(Data shown)
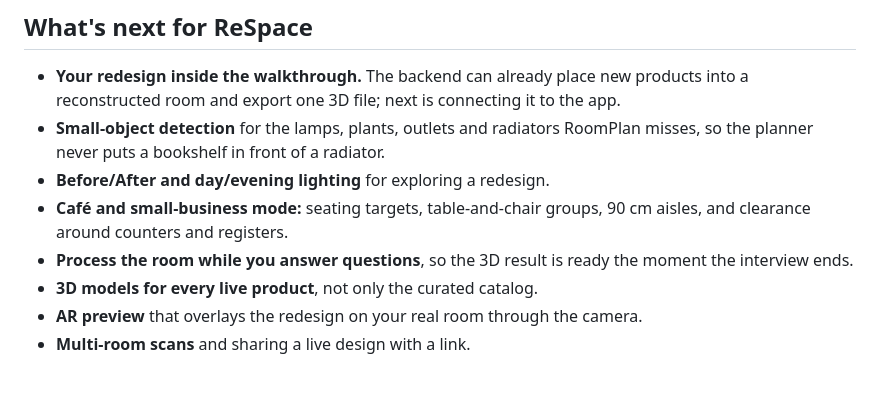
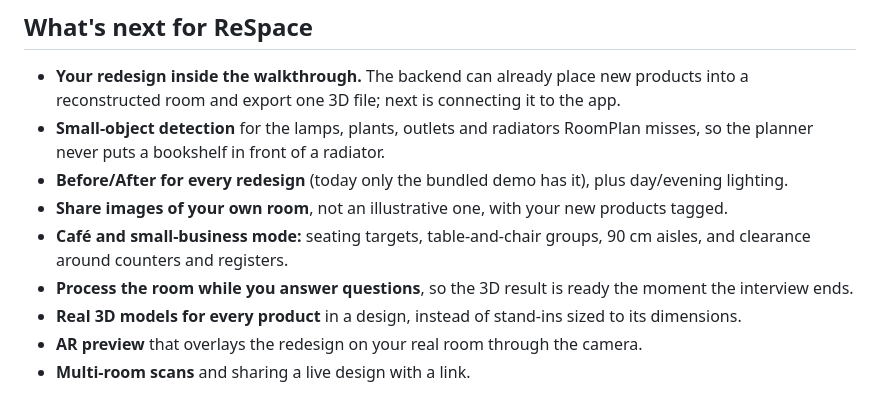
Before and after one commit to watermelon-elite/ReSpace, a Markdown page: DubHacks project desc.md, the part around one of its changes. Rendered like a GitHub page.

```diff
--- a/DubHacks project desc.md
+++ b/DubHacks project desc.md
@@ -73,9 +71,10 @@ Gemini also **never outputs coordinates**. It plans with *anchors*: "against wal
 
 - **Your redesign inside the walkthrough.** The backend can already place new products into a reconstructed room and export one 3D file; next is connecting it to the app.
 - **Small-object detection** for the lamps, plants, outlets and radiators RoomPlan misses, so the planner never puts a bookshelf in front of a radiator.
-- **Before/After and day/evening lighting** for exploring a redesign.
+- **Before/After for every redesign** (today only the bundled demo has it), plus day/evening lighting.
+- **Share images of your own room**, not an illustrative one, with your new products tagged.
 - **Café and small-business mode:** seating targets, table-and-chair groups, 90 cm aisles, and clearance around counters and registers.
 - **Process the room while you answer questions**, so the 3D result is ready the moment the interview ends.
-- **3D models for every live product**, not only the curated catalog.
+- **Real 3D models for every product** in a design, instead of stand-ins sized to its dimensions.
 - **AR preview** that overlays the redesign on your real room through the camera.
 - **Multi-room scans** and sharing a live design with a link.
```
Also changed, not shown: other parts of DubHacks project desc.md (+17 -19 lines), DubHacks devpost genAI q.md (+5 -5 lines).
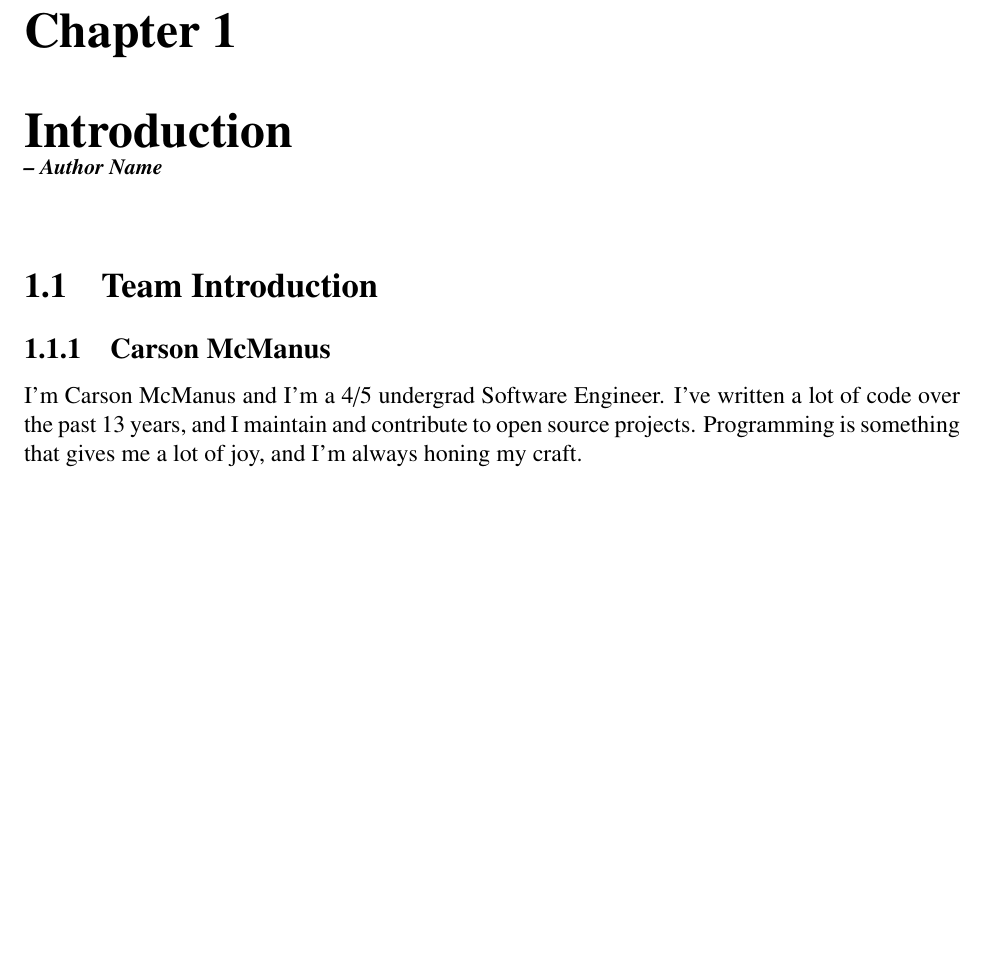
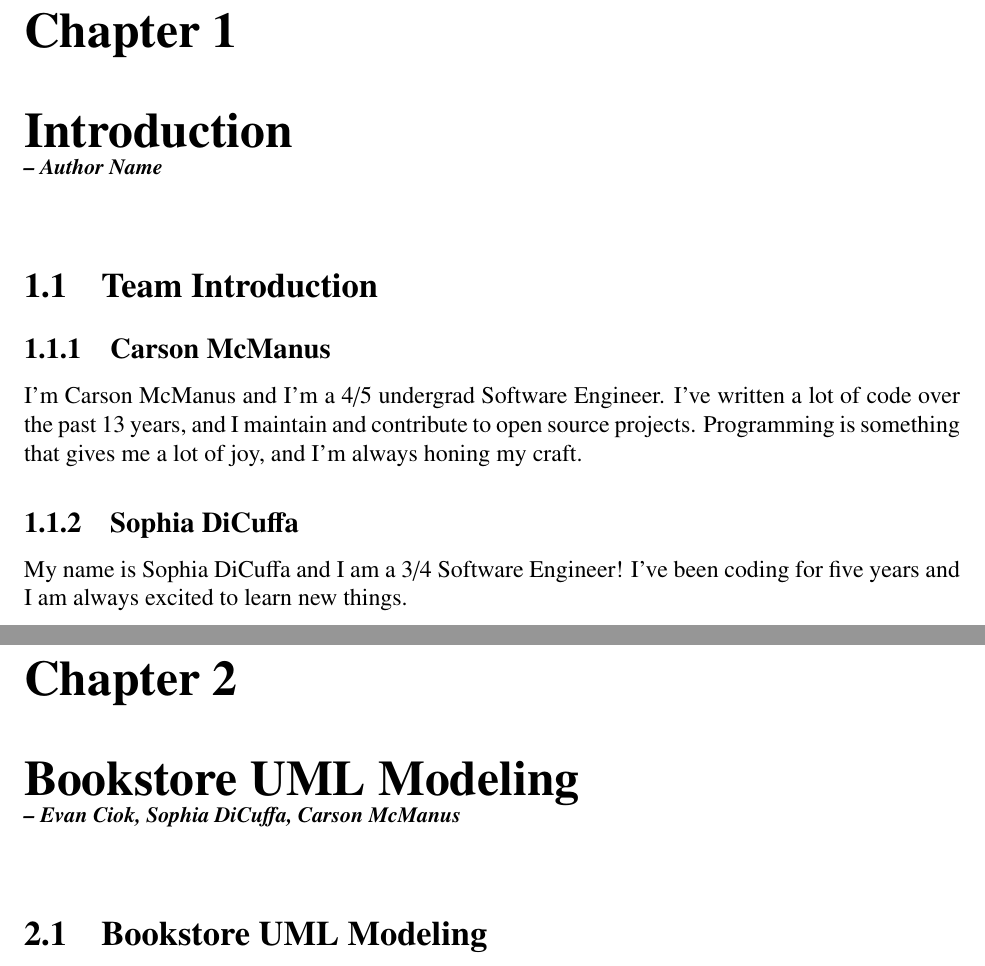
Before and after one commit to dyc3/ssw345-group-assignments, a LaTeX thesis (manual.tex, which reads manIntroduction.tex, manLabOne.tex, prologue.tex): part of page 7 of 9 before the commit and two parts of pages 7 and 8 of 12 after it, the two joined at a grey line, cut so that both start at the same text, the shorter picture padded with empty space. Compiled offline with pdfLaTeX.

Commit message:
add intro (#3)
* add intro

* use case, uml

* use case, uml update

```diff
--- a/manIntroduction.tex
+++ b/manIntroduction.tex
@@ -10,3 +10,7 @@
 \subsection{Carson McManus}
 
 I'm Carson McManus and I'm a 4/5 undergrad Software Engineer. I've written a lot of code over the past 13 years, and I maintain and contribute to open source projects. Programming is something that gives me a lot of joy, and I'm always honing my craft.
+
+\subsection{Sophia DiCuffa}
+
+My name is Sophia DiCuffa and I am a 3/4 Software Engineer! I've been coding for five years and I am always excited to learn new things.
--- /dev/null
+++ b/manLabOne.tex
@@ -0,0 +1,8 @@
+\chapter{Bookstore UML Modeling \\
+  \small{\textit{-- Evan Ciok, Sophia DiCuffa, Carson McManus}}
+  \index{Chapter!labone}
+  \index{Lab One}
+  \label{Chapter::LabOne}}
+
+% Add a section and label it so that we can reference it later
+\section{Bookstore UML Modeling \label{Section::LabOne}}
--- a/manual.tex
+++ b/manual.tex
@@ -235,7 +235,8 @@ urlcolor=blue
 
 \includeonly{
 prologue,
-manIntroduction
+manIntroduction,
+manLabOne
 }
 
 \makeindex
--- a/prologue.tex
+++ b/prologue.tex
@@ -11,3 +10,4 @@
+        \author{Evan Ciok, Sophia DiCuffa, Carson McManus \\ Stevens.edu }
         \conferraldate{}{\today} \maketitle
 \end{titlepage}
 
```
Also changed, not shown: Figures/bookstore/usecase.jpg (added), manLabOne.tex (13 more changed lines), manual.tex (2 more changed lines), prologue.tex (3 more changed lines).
(End Data shown)
** How to complete this task **
Your answer should consist of the lines above that hold the word "label".

** Answer to the problem **
+  \label{Chapter::LabOne}}
+% Add a section and label it so that we can reference it later
+\section{Bookstore UML Modeling \label{Section::LabOne}}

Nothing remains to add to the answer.